--- What you are asked to do ---
Search the records for "Widgets". Copy every line where it appears.

--- Data provided ---
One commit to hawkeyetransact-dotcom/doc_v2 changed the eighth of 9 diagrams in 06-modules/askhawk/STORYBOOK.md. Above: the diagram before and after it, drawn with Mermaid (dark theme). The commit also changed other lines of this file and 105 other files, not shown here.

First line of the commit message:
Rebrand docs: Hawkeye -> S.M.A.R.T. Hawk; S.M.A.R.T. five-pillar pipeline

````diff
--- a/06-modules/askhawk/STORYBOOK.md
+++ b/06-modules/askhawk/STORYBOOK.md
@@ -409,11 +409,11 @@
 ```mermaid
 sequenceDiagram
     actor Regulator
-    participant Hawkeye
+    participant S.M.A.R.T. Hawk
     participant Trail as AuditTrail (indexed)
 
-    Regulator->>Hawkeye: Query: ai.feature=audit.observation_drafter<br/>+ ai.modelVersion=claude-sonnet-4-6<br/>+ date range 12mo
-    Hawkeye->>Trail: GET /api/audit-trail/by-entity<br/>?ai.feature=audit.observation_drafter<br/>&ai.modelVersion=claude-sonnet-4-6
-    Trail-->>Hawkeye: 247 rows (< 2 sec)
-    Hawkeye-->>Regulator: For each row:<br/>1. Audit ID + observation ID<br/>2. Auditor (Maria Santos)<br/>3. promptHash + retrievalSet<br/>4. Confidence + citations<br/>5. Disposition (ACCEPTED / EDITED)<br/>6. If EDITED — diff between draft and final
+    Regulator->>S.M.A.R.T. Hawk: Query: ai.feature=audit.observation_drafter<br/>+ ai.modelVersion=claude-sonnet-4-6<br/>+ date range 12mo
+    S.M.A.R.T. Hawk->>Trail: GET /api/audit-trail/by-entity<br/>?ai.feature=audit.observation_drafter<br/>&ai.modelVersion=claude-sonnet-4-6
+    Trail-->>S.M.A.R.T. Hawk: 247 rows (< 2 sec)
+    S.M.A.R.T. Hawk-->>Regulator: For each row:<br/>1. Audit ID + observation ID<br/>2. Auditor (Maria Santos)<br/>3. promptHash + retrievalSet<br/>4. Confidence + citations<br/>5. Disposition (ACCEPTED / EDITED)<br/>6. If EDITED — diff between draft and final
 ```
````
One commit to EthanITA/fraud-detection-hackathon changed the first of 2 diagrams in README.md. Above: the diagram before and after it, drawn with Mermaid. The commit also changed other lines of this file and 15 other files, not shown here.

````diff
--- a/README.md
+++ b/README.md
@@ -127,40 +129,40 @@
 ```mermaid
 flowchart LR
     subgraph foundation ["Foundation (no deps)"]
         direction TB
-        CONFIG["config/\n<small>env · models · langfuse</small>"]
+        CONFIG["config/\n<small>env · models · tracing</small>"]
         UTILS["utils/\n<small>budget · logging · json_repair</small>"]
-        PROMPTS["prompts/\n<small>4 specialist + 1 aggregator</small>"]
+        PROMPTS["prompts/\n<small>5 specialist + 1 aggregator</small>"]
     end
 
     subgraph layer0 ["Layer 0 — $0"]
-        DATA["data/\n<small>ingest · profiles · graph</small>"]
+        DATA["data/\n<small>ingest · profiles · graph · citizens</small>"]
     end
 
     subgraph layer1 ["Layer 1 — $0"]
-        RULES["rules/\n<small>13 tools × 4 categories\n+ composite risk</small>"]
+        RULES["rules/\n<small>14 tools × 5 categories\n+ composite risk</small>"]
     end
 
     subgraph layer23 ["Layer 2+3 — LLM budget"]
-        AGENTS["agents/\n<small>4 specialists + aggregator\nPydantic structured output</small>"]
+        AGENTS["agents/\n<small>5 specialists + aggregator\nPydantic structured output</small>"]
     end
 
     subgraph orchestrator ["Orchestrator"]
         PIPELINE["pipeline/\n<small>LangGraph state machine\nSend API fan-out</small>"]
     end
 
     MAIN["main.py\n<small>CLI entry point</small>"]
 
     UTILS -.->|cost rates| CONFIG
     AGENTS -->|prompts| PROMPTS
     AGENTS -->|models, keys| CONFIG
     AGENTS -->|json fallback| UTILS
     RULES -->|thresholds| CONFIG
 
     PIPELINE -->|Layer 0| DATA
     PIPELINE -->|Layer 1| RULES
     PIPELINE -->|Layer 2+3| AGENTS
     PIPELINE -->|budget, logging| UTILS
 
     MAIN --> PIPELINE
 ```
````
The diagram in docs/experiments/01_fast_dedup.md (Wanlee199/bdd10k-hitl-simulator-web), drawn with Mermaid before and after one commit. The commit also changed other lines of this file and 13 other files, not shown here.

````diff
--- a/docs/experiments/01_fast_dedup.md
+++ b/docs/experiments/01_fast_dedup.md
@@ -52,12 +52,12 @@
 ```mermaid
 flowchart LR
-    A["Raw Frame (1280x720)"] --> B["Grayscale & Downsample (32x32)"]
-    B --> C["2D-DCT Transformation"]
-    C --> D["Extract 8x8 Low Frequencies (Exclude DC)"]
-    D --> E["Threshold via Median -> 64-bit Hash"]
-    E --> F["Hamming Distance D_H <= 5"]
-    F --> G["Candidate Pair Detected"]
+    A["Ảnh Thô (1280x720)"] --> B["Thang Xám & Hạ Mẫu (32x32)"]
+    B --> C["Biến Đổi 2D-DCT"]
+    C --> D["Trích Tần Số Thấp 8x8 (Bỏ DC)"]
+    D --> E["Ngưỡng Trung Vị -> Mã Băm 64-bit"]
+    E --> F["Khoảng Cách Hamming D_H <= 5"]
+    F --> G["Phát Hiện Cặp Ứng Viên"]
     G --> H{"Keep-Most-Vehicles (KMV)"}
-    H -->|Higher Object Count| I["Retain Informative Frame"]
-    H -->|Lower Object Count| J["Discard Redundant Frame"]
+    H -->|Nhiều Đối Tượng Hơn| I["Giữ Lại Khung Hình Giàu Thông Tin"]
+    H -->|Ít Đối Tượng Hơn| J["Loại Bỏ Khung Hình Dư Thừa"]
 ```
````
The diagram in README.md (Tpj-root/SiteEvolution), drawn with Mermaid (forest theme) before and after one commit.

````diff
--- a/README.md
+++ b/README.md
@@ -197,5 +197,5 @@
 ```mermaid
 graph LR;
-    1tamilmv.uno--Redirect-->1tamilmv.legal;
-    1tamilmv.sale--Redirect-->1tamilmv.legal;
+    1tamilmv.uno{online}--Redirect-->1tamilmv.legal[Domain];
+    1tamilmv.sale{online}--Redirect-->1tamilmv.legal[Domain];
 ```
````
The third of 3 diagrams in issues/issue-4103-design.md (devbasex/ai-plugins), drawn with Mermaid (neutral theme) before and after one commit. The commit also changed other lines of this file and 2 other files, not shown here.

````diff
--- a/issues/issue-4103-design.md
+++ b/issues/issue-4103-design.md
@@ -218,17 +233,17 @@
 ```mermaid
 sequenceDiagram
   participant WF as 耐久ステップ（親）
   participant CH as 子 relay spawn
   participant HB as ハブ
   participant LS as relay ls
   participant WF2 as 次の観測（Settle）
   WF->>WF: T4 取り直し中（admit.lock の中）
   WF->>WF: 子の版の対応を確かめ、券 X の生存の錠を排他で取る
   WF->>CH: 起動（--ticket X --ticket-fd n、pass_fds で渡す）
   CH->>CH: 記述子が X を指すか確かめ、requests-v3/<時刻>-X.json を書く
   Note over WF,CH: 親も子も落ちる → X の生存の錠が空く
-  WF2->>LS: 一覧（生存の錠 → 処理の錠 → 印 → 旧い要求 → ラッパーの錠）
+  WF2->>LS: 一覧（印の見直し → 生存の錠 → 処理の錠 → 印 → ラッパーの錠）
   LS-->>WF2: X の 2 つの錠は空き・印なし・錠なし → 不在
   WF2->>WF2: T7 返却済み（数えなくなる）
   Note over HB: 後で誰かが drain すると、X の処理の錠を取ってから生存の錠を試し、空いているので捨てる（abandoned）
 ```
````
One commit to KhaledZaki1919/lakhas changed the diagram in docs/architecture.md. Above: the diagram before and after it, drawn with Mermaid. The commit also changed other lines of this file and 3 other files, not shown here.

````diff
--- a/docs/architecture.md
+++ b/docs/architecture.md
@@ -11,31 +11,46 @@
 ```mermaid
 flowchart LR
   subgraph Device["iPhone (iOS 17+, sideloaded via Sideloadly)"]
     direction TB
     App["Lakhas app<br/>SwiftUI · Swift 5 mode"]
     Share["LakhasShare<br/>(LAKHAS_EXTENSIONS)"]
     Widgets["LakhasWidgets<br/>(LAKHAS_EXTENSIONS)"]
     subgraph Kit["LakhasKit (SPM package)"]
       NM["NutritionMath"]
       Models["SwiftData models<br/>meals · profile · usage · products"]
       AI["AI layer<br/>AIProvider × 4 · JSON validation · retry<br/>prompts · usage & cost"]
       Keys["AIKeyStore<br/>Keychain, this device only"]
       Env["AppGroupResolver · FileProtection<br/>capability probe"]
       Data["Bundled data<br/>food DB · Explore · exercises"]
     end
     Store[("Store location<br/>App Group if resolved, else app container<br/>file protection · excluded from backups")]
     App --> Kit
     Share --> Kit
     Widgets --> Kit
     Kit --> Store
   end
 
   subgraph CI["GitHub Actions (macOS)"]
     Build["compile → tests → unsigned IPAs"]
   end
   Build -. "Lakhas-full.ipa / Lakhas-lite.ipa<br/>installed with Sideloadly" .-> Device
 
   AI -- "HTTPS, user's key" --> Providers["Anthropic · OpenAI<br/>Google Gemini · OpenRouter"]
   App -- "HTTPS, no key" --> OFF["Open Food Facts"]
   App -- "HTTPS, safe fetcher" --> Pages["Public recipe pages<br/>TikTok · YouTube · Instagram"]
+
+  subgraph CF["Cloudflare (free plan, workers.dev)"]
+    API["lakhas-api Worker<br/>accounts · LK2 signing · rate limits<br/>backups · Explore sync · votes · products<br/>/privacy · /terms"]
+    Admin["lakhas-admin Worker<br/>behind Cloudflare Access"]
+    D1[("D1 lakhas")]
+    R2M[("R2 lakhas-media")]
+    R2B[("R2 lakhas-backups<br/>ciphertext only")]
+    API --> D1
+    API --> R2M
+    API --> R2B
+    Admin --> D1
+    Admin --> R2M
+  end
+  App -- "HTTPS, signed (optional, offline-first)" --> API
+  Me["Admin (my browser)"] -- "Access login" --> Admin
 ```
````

--- Output below ---
     Widgets["LakhasWidgets<br/>(LAKHAS_EXTENSIONS)"]
     Widgets --> Kit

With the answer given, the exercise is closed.